Original production rates of phosphates were projected at 90,000 tons per year [DN 2-15-53]. The original cost of the plant was about $5M. A later article indicated that actual production varied between 10,000 tons to 70,000 tons [SLT, 7-8-56] Byproducts included about 300,000 tons/year of gypsum.
Because of the "unfirm surface of the ground" construction of the plant required workers to build a haul road from the ASARCO slag pile so that thousands of yards of slag could be used for fill. The slag was then covered with sand "to stabilize it" [SLT, 5-17-53].
At the time production ceased in 1986, phosphoric acid and dry phosphate were being produced at rates of 150 tons per day and 200 tons per day, respectively. Since 1986, a portion of the gypsum from the gypsum stack was mined, processed for sale, and sold as a soil additive for off-site applications. From 1987 - 1994, Four Court Inc pelletized the phosphogypsum tailings material with potassium chloride, potassium sulfate and molasses and sold the material as a soil additive. The footprint of the phosphogypsum stack covers about 385 acres. It is believed to contain approximately 6 million cubic yards of material. The plant was dismantled in June - Oct 1995. The non recycleable materials were disposed of on the phosphogypsum stack. In 2005, only the Administration building remained.
The following comes from "Utah's Cinderella Minerals" published in Utah Historical Quarterly, Summer 1963, Volume 31, Number 3, page 233:
Although phosphate rock had been mined intermittently since 1941, Utah's output of that mineral attained national significance in 1954. That year the San Francisco Chemical Company began phosphate-rock mining operations in the Crawford Mountains area of Rich County. The ore was shipped to Leefe, Wyoming, for beneficiation, and a large portion was sold to the Western Phosphates Company plant at Garfield, Utah. This plant was built at Garfield in 1953, principally because of availability of the sulphuric acid recovered by the Garfield Chemical Company by processing the gaseous effluents from the smelting of copper concentrates. Operations beginning in 1954 produced a wide variety of phosphate and phosphate-based fertilizers, as well as phosphoric acid, principally for out-of-state markets. The San Francisco Chemical Company acquired phosphate-rock reserves north of Vernal, Utah, in 1959, and began full scale production in 1961. A concentrating mill on the mining site produces concentrates which are hauled by truck (and rail) about 200 miles to the Western Phosphates Company plant.

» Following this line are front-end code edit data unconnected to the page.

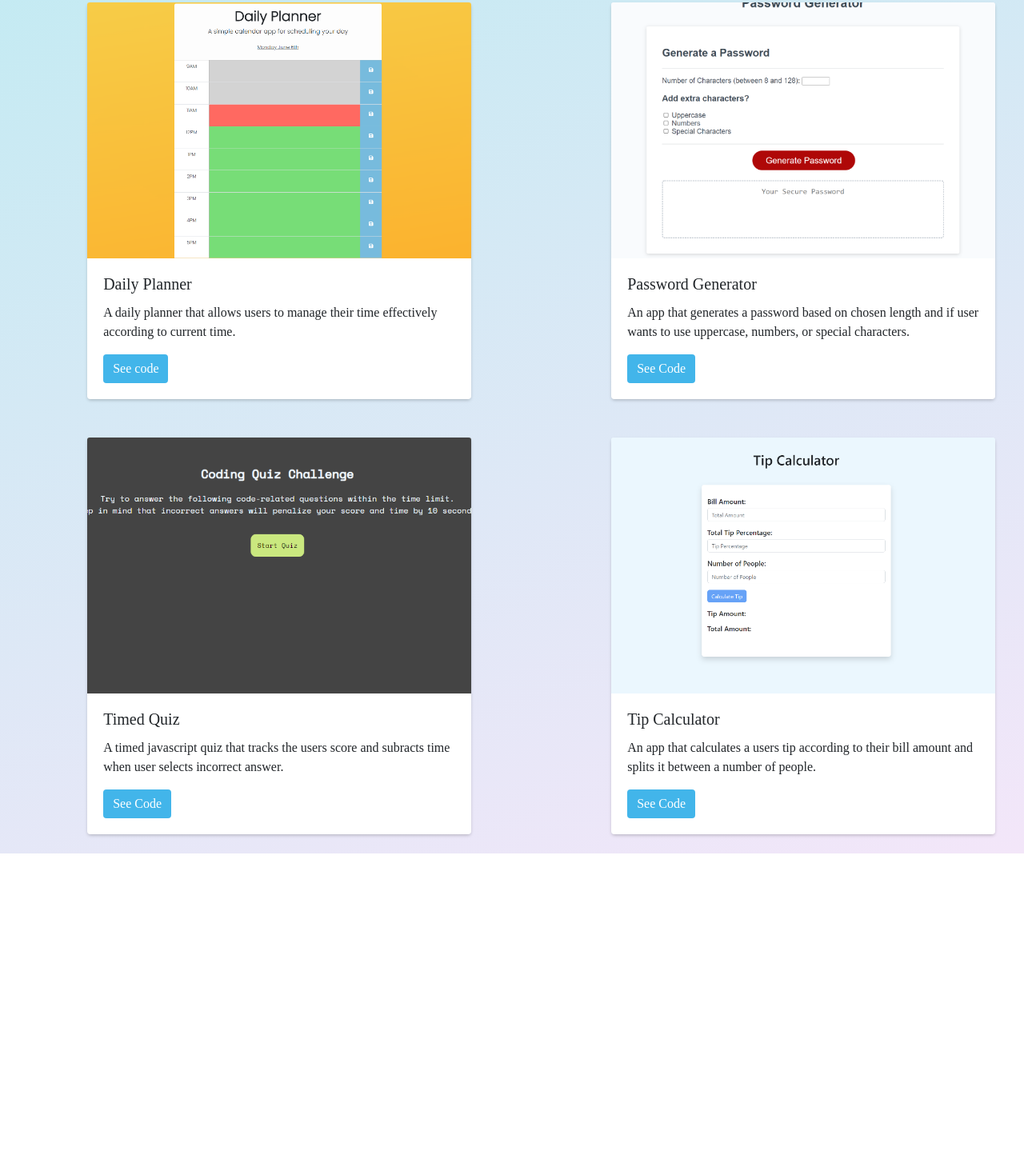
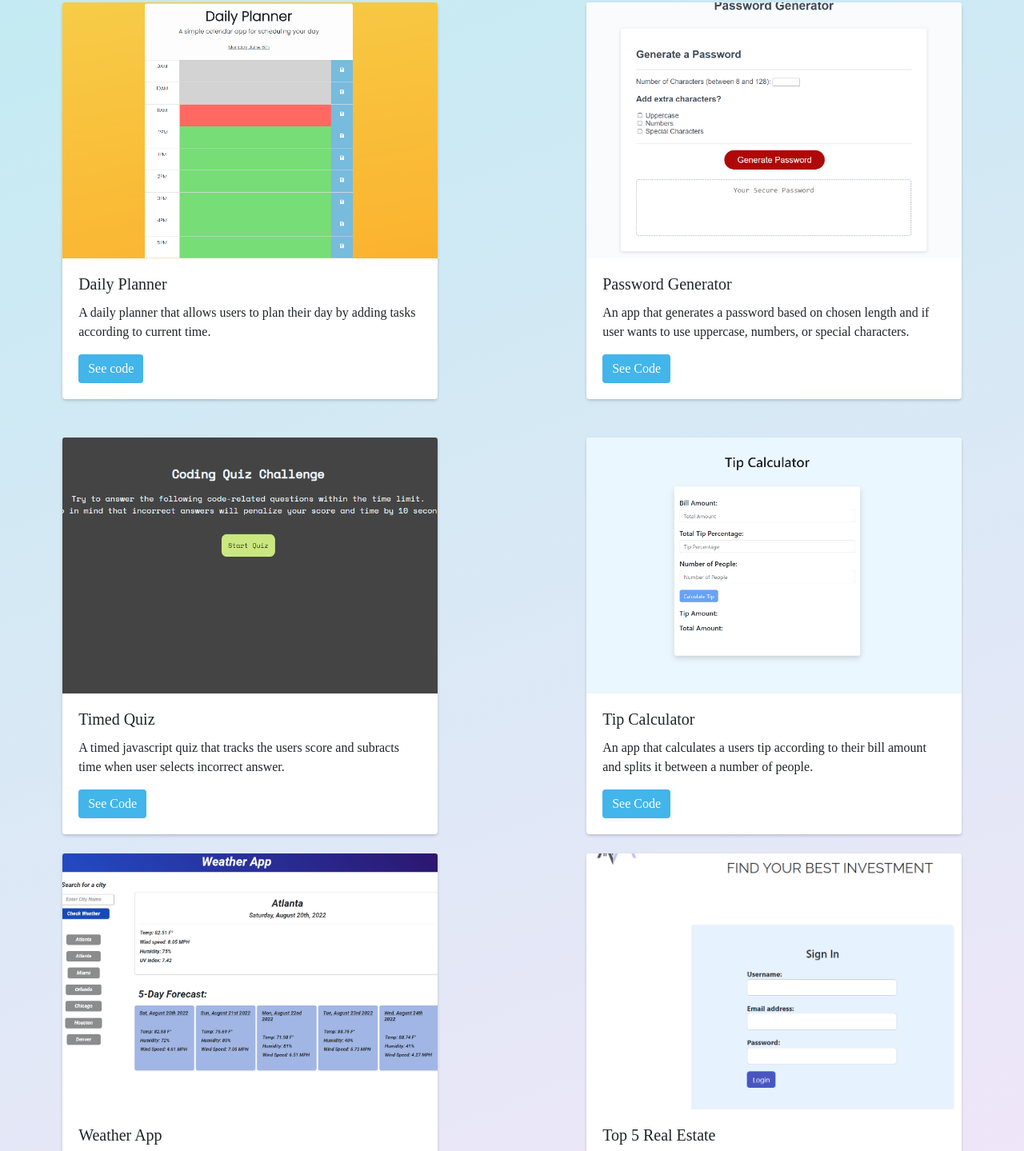
Before and after one commit to LuciaMGil/portfolio2022, a plain HTML site: page portfolio.html in a window 1280 px wide. Shown: the part 281-1720 px from the top of the page at 80% size. Before the commit the page ends 1348 px from the top, so only its background shows below. Drawn offline with nearby package versions, Linux system fonts and the light colour scheme.

Commit message:
Added two projects

```diff
--- a/CSS/style.css
+++ b/CSS/style.css
@@ -4,8 +4,9 @@ html {
 body {
     height: 100%;
     margin: 0;
+    /* background-size: cover;
     background-repeat: no-repeat;
-    background-attachment: fixed;
+    background-attachment: fixed; */
 }
 .background {
 
@@ -125,7 +126,12 @@ ul {
     color: #eeffee;
 }
 .btn.btn-primary.colorbtn:hover {
-    background-color: rgb(52, 163, 214)!important;
+    background-color: rgb(9, 122, 174)!important;
     border: rgb(53, 78, 93)!important;
     color: #eeffee!important;
 }
+.card {
+    margin: 0 auto; /* Added */
+    float: none; /* Added */
+    margin-bottom: 10px; /* Added */
+}
--- a/portfolio.html
+++ b/portfolio.html
@@ -42,23 +42,24 @@
             </ul>
         </nav>
     </div>
+<div class="background">
+    <div class = "">
+        <h1>Portfolio</h1>
 
-    <div class = "background">
-        <h1>Portfolio</h1>
           <div class="row">
-            <div class="col-sm-4 containered">
-                <div class="card mb-4 border-0 site-navigation " style="width: 30rem;">
+            <div class="col-lg-6 containered">
+                <div class="card mb-4 border-0 site-navigation w-75" >
                     <img class = "card-img-top" src = "image/dailyplanner.png"/>
 
                     <div class="card-body space">
                       <h5 class="card-title">Daily Planner</h5>
-                      <p class="card-text">A daily planner that allows users to manage their time effectively according to current time.</p>
+                      <p class="card-text">A daily planner that allows users to plan their day by adding tasks according to current time.</p>
                       <a href="https://github.com/LuciaMGil/daily-planner" class="btn btn-primary">See code</a>
                     </div>
                   </div>
             </div>
-            <div class="col-sm-4 containered">
-                <div class="card mb-4 border-0 site-navigation" style="width: 30rem;">
+            <div class="col-lg-6 containered">
+                <div class="card mb-4 border-0 site-navigation w-75" >
                     <img class = "card-img-top" src = "image/PasswordGenerator.png"/>
 
                     <div class="card-body">
@@ -71,8 +72,8 @@
             </div>
         <br>
         <div class="row">
-            <div class="col-sm-4 containered">
-                <div class="card mb-4 border-0 site-navigation" style="width: 30rem;">
+            <div class="col-sm-6 containered">
+                <div class="card mb-4 border-0 site-navigation w-75" >
                     <img class = "card-img-top" src = "image/timedquiz2.png"/>
 
                     <div class="card-body">
@@ -82,8 +83,8 @@
                     </div>
                 </div>
             </div>
-            <div class="col-sm-4 containered">
-                <div class="card mb-4 border-0 site-navigation" style="width: 30rem;">
+            <div class="col-sm-6 containered">
+                <div class="card mb-4 border-0 site-navigation w-75" >
                     <img class = "card-img-top" src = "image/tipcalculator.png"/>
 
                     <div class="card-body">
@@ -94,8 +95,33 @@
                 </div>
             </div>
         </div>
+        <div class="row">
+            <div class="col-lg-6 containered">
+                <div class="card mb-4 border-0 site-navigation w-75" >
+                    <img class = "card-img-top" src = "image/Weather-app.png"/>
+
+                    <div class="card-body space">
+                      <h5 class="card-title">Weather App</h5>
+                      <p class="card-text">A Weather Dashboard application which shows users weather data based on the cities they input.</p>
+                      <a href="https://github.com/LuciaMGil/weather-app" class="btn btn-primary">See code</a>
+                    </div>
+                  </div>
+            </div>
+            <div class="col-lg-6 containered">
+                <div class="card mb-4 border-0 site-navigation w-75" >
+                    <img class = "card-img-top" src = "image/real-estate1.png"/>
+                    <div class="card-body">
+                      <h5 class="card-title">Top 5 Real Estate</h5>
+                      <p class="card-text">An app that generates a password based on chosen length and if user wants to use uppercase, numbers, or special characters.</p>
+                      <a href="https://github.com/m-j-hodges/Real-Estate-Top-5" class="btn btn-primary" target = "_blank">See Code</a>
+                      <a href="https://real-estate-top-5.herokuapp.com/" class="btn btn-primary" target = "_blank">See App</a>
+                    </div>
+                  </div>
+            </div>
+            </div>
+        <br>
     </div>
-
+</div>
 </body>
 
 </html>
```
Also changed, not shown: Image/Weather-app.png (added), Image/real-estate.png (added), Image/real-estate1.png (added).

The fertilizer plant at Garfield used an yearly average of 12,000 tons of phosphate rock mined near Vernal. (Salt Lake Tribune, September 11, 1958)